◆ HOW TO COMPLETE THIS TASK ◆
Without changing a thing, reproduce the entire listing and leave out its pictures.

◆ DATA SUPPLIED ◆
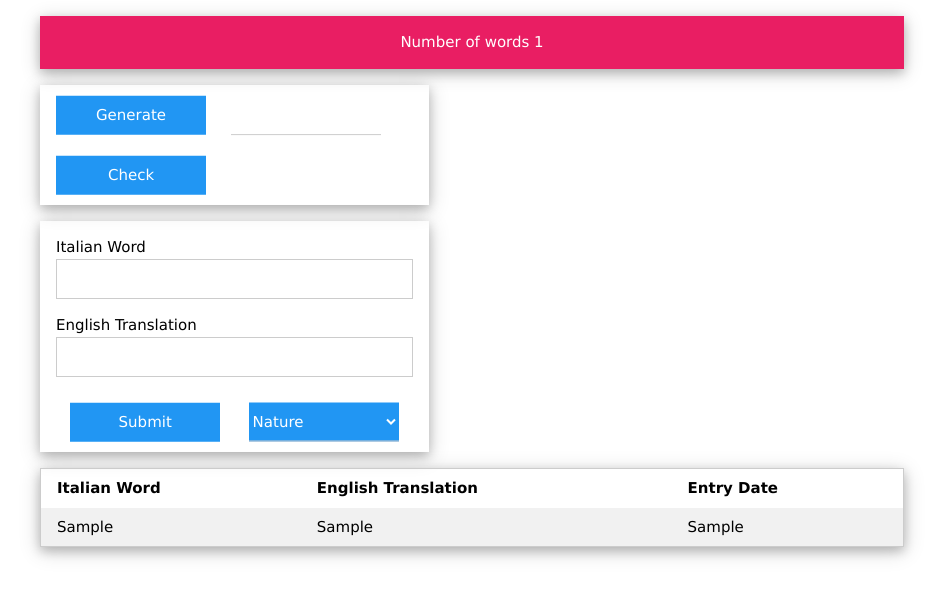
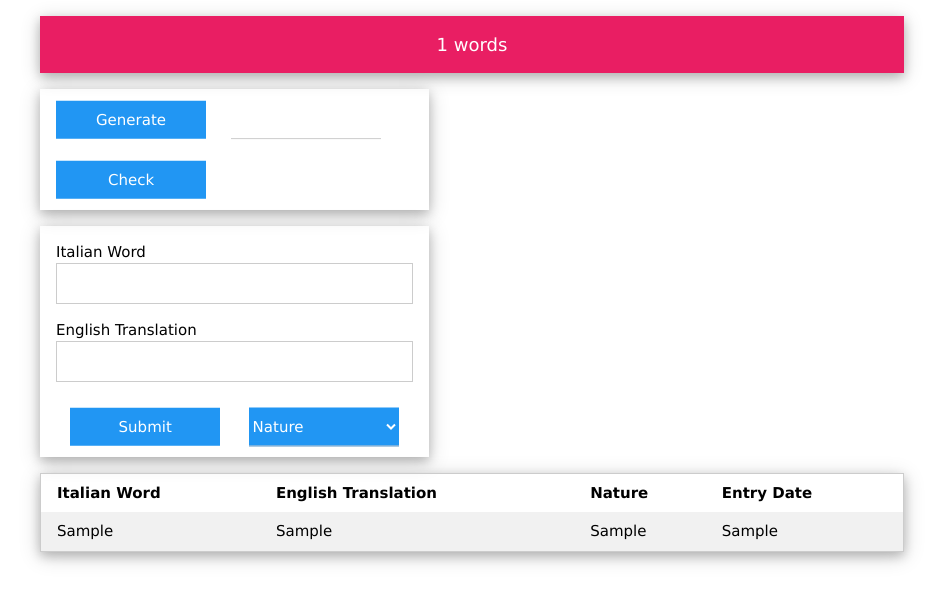
Before and after one commit to mohamedboubaker/italiano, a PHP site: page / in a window 1280 px wide. Shown: the top 603 px of the page, without its empty margins (168-1111 px from the left). Run offline with PHP 8.4, Linux system fonts and the light colour scheme; tables that the repository leaves empty or names only in its code hold one stand-in row (values such as "Sample post").

Commit message:
Second Commit: I Coded the input form to work properly. Input tests are created so that no empty values are introduced to the data base

```diff
--- a/add.php
+++ b/add.php
@@ -3,9 +3,10 @@
 
 	$english = $_GET['english'];
 	$parola  = $_GET['parola'];
+	$nature  = $_GET['nature'];
 	include 'connect_2_db.php';
-	$output  = array("parola","english","data","numero","num_words","existence");
-	$sql_insrt    = "INSERT INTO parole (parola,english,data) VALUES ('$parola','$english',now())";
+	$output  = array("parola","english","data","numero","num_words","existence","nature");
+	$sql_insrt    = "INSERT INTO parole (parola,english,data,natura) VALUES ('$parola','$english',now(),'$nature')";
 	$sql_slct_last = "SELECT * FROM parole ORDER BY numero DESC LIMIT 1";
 	$sql_slct_all = "SELECT * FROM parole";
 	$sql_existence_test = "SELECT * from parole WHERE english='$english' AND parola='$parola'";
@@ -21,6 +22,7 @@
 		$output['english']   = $last_row['english'];
 		$output['data']      = $last_row['data'];
 		$output['num_words'] = $num_words;
+		$output['nature']    = $nature;
 	}
 	else {
 		$output["existence"]=1;
--- a/index.php
+++ b/index.php
@@ -5,6 +5,7 @@
 		<link rel="stylesheet" href="style.css">
 		<script src="script.js"></script>
 		<script src="jquery.js"></script>
+		<script src="generate_script.js"></script>
 	</head>
 
 	<body >
@@ -14,14 +15,14 @@
 			<div class="w3-container w3-card-4 	 w3-center w3-pink">
 				<p>
 
-				<div id="num_words">
-					Number of words
+				<div id="num_words" class="w3-large">
 					<?php
 						include 'connect_2_db.php';
 						$sql =	"SELECT * FROM parole";
 						$result=$conn->query($sql);
 						echo  $result->num_rows;
 					?>
+					words
 				</div>
 				</p>
 			</div>
@@ -57,16 +58,16 @@
 								<div class="w3-display-container w3-cell" style="width:200px;height:60px;border:solid 0px"><div class="w3-display-middle"><input type="submit" onclick="add_to_base()" value="Submit" class="w3-btn w3-blue "></div> </div>
 								<div class="w3-display-container w3-cell" style="width:200px;height:60px;border:solid 0px;">
 									<div class="w3-display-middle">
-										<select class="w3-blue w3-select" name="option" style="width:150px;">
+										<select id="nature" class="w3-blue w3-select" name="option" style="width:150px;">
 											 <option value="0" disabled selected >Nature</option>
-											 <option value="1" class="w3-large">Verbo</option>
-											 <option value="2" class="w3-large">Nome</option>
-											 <option value="3" class="w3-large">Aggettivo</option>
-											 <option value="4" class="w3-large">Avverbio</option>
-											 <option value="5" class="w3-large">Articolo</option>
-											 <option value="6" class="w3-large">Pronome</option>
-											 <option value="7" class="w3-large">Preposizione</option>
-											 <option value="8" class="w3-large">Congiunzione</option>
+											 <option value="Verbo" class="w3-large">Verbo</option>
+											 <option value="Nome" class="w3-large">Nome</option>
+											 <option value="Aggettivo" class="w3-large">Aggettivo</option>
+											 <option value="Avverbio" class="w3-large">Avverbio</option>
+											 <option value="Articolo" class="w3-large">Articolo</option>
+											 <option value="Pronome" class="w3-large">Pronome</option>
+											 <option value="Preposizione" class="w3-large">Preposizione</option>
+											 <option value="Congiunzione" class="w3-large">Congiunzione</option>
 
 										</select>
 									</div>
@@ -82,6 +83,7 @@
 					<tr>
 						<th>Italian Word</th>
 						<th>English Translation</th>
+						<th>Nature</th>
 						<th>Entry Date</th>
 					</tr>
 
@@ -92,9 +94,10 @@
 
 						while ($row=$result->fetch_array()){
 							echo "<tr>";
-							echo "<td>" ,  $row["parola"] , "</td>";
-							echo "<td>" ,  $row["english"] ,  "</td>";
-							echo "<td>" ,  $row["data"]   , "</td>";
+							echo "<td>" ,  $row["parola"]  , "</td>";
+							echo "<td>" ,  $row["english"] , "</td>";
+							echo "<td>" ,  $row["natura"]  , "</td>";
+							echo "<td>" ,  $row["data"]    , "</td>";
 							echo "</tr>";
 							}
 
--- a/script.js
+++ b/script.js
@@ -10,7 +10,7 @@ function mycallback(response)
     var date      = jresult.data;
     var num       = jresult.numero;
     var num_words = jresult.num_words;
-    var table     = document.getElementById("mytable");
+    var table     = document.getElementById("main-table");
     var row       = table.insertRow(1);
     var cell1     = row.insertCell(0);
     var cell2     = row.insertCell(1);
@@ -32,13 +32,18 @@ function mycallback(response)
 function add_to_base() {
   var english = document.getElementById("en_word").value;
   var italian = document.getElementById("it_word").value;
+  var nature  = document.getElementById("nature").value;
+
   document.getElementById("en_word").value   = " ";
-  document.getElementById("it_word").value = " ";
-  var dataString = 'parola=' + italian + '&english=' + english; // php GET request that will be included in URL
+  document.getElementById("it_word").value   = " ";
+  var dataString = 'parola=' + italian + '&english=' + english +'&nature='+nature; // php GET request that will be included in URL
+
   if (italian == '' || english == '') {
     alert("Please Fill All Fields");
   }
   else {
+    if (nature==0){alert("Select the Nature of the word");}
+    else{
     // AJAX code to submit form.
         $.ajax({
         type: "GET",
@@ -50,5 +55,6 @@ function add_to_base() {
         }
       });
     }
+  }
   return false;
 }
```
Also changed, not shown: generate_script.js (added). Lines whose indentation alone changed are shown as unchanged.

◆ TASK RESULT ◆
Before and after one commit to mohamedboubaker/italiano, a PHP site: page / in a window 1280 px wide. Shown: the top 603 px of the page, without its empty margins (168-1111 px from the left). Run offline with PHP 8.4, Linux system fonts and the light colour scheme; tables that the repository leaves empty or names only in its code hold one stand-in row (values such as "Sample post").

Commit message:
Second Commit: I Coded the input form to work properly. Input tests are created so that no empty values are introduced to the data base

```diff
--- a/add.php
+++ b/add.php
@@ -3,9 +3,10 @@
 
 	$english = $_GET['english'];
 	$parola  = $_GET['parola'];
+	$nature  = $_GET['nature'];
 	include 'connect_2_db.php';
-	$output  = array("parola","english","data","numero","num_words","existence");
-	$sql_insrt    = "INSERT INTO parole (parola,english,data) VALUES ('$parola','$english',now())";
+	$output  = array("parola","english","data","numero","num_words","existence","nature");
+	$sql_insrt    = "INSERT INTO parole (parola,english,data,natura) VALUES ('$parola','$english',now(),'$nature')";
 	$sql_slct_last = "SELECT * FROM parole ORDER BY numero DESC LIMIT 1";
 	$sql_slct_all = "SELECT * FROM parole";
 	$sql_existence_test = "SELECT * from parole WHERE english='$english' AND parola='$parola'";
@@ -21,6 +22,7 @@
 		$output['english']   = $last_row['english'];
 		$output['data']      = $last_row['data'];
 		$output['num_words'] = $num_words;
+		$output['nature']    = $nature;
 	}
 	else {
 		$output["existence"]=1;
--- a/index.php
+++ b/index.php
@@ -5,6 +5,7 @@
 		<link rel="stylesheet" href="style.css">
 		<script src="script.js"></script>
 		<script src="jquery.js"></script>
+		<script src="generate_script.js"></script>
 	</head>
 
 	<body >
@@ -14,14 +15,14 @@
 			<div class="w3-container w3-card-4 	 w3-center w3-pink">
 				<p>
 
-				<div id="num_words">
-					Number of words
+				<div id="num_words" class="w3-large">
 					<?php
 						include 'connect_2_db.php';
 						$sql =	"SELECT * FROM parole";
 						$result=$conn->query($sql);
 						echo  $result->num_rows;
 					?>
+					words
 				</div>
 				</p>
 			</div>
@@ -57,16 +58,16 @@
 								<div class="w3-display-container w3-cell" style="width:200px;height:60px;border:solid 0px"><div class="w3-display-middle"><input type="submit" onclick="add_to_base()" value="Submit" class="w3-btn w3-blue "></div> </div>
 								<div class="w3-display-container w3-cell" style="width:200px;height:60px;border:solid 0px;">
 									<div class="w3-display-middle">
-										<select class="w3-blue w3-select" name="option" style="width:150px;">
+										<select id="nature" class="w3-blue w3-select" name="option" style="width:150px;">
 											 <option value="0" disabled selected >Nature</option>
-											 <option value="1" class="w3-large">Verbo</option>
-											 <option value="2" class="w3-large">Nome</option>
-											 <option value="3" class="w3-large">Aggettivo</option>
-											 <option value="4" class="w3-large">Avverbio</option>
-											 <option value="5" class="w3-large">Articolo</option>
-											 <option value="6" class="w3-large">Pronome</option>
-											 <option value="7" class="w3-large">Preposizione</option>
-											 <option value="8" class="w3-large">Congiunzione</option>
+											 <option value="Verbo" class="w3-large">Verbo</option>
+											 <option value="Nome" class="w3-large">Nome</option>
+											 <option value="Aggettivo" class="w3-large">Aggettivo</option>
+											 <option value="Avverbio" class="w3-large">Avverbio</option>
+											 <option value="Articolo" class="w3-large">Articolo</option>
+											 <option value="Pronome" class="w3-large">Pronome</option>
+											 <option value="Preposizione" class="w3-large">Preposizione</option>
+											 <option value="Congiunzione" class="w3-large">Congiunzione</option>
 
 										</select>
 									</div>
@@ -82,6 +83,7 @@
 					<tr>
 						<th>Italian Word</th>
 						<th>English Translation</th>
+						<th>Nature</th>
 						<th>Entry Date</th>
 					</tr>
 
@@ -92,9 +94,10 @@
 
 						while ($row=$result->fetch_array()){
 							echo "<tr>";
-							echo "<td>" ,  $row["parola"] , "</td>";
-							echo "<td>" ,  $row["english"] ,  "</td>";
-							echo "<td>" ,  $row["data"]   , "</td>";
+							echo "<td>" ,  $row["parola"]  , "</td>";
+							echo "<td>" ,  $row["english"] , "</td>";
+							echo "<td>" ,  $row["natura"]  , "</td>";
+							echo "<td>" ,  $row["data"]    , "</td>";
 							echo "</tr>";
 							}
 
--- a/script.js
+++ b/script.js
@@ -10,7 +10,7 @@ function mycallback(response)
     var date      = jresult.data;
     var num       = jresult.numero;
     var num_words = jresult.num_words;
-    var table     = document.getElementById("mytable");
+    var table     = document.getElementById("main-table");
     var row       = table.insertRow(1);
     var cell1     = row.insertCell(0);
     var cell2     = row.insertCell(1);
@@ -32,13 +32,18 @@ function mycallback(response)
 function add_to_base() {
   var english = document.getElementById("en_word").value;
   var italian = document.getElementById("it_word").value;
+  var nature  = document.getElementById("nature").value;
+
   document.getElementById("en_word").value   = " ";
-  document.getElementById("it_word").value = " ";
-  var dataString = 'parola=' + italian + '&english=' + english; // php GET request that will be included in URL
+  document.getElementById("it_word").value   = " ";
+  var dataString = 'parola=' + italian + '&english=' + english +'&nature='+nature; // php GET request that will be included in URL
+
   if (italian == '' || english == '') {
     alert("Please Fill All Fields");
   }
   else {
+    if (nature==0){alert("Select the Nature of the word");}
+    else{
     // AJAX code to submit form.
         $.ajax({
         type: "GET",
@@ -50,5 +55,6 @@ function add_to_base() {
         }
       });
     }
+  }
   return false;
 }
```
Also changed, not shown: generate_script.js (added). Lines whose indentation alone changed are shown as unchanged.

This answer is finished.